**Problem:** Looking at the records below, please say how many lines contain the word "print", as a bare number.

**Data for analysis:**
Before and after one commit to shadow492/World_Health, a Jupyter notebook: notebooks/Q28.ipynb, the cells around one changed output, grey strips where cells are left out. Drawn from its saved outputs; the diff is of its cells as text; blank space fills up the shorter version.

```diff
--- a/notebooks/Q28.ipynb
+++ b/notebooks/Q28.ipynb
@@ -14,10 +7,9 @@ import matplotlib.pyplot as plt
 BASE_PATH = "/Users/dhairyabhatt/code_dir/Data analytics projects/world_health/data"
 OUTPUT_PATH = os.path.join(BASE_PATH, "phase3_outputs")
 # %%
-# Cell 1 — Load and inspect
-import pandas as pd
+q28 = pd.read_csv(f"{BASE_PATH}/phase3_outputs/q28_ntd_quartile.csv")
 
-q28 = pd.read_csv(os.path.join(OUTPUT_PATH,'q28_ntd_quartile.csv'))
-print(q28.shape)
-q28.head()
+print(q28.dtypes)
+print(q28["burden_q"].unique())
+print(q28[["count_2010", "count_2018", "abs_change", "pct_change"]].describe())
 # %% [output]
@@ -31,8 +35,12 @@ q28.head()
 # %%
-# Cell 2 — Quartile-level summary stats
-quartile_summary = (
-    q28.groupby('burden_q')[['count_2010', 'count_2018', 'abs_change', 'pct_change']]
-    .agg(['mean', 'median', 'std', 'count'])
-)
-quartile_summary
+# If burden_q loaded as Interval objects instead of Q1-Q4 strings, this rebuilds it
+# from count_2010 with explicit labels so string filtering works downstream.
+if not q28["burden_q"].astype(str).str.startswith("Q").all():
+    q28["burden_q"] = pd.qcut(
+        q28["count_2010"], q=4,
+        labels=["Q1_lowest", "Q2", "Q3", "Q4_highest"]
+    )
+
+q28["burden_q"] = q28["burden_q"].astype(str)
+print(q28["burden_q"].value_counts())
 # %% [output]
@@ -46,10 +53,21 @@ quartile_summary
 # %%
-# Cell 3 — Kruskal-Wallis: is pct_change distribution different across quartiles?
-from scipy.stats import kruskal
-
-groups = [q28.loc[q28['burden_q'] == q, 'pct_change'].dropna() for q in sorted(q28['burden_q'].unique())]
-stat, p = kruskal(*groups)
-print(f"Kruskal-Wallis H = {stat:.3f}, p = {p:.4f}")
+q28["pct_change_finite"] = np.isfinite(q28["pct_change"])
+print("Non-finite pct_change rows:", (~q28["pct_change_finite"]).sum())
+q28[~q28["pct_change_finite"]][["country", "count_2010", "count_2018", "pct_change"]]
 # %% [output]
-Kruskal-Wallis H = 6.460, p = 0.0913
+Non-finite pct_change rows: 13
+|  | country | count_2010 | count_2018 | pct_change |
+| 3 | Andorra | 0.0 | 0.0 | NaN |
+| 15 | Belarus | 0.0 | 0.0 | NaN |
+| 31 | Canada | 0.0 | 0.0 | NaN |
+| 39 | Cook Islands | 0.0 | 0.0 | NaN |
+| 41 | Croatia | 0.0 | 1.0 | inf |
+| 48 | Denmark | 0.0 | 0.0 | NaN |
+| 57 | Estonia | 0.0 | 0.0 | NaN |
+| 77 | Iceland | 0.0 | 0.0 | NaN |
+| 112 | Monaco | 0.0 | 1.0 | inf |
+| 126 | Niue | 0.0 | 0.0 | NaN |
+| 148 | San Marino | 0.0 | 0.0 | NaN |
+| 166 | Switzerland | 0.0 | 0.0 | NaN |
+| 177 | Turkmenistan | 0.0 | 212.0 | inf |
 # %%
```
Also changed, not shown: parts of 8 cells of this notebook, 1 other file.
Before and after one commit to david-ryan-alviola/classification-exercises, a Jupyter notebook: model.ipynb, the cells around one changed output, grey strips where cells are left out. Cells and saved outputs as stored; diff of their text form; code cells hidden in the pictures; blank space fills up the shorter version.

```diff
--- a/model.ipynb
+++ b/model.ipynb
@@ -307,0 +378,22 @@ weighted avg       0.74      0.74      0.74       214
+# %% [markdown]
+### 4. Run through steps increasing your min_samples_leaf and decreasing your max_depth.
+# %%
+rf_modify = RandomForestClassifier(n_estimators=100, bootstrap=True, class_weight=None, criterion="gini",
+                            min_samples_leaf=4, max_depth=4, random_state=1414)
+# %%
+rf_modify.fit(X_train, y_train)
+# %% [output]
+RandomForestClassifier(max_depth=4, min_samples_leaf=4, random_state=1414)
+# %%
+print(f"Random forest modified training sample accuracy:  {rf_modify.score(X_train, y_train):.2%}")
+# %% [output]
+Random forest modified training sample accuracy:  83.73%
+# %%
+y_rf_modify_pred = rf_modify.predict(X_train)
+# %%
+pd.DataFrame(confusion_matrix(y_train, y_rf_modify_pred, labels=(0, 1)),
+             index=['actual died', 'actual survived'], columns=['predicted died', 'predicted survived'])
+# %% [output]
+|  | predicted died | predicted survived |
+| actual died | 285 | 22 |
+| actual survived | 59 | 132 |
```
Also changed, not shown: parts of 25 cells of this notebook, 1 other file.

**Reply to the exercise:** 8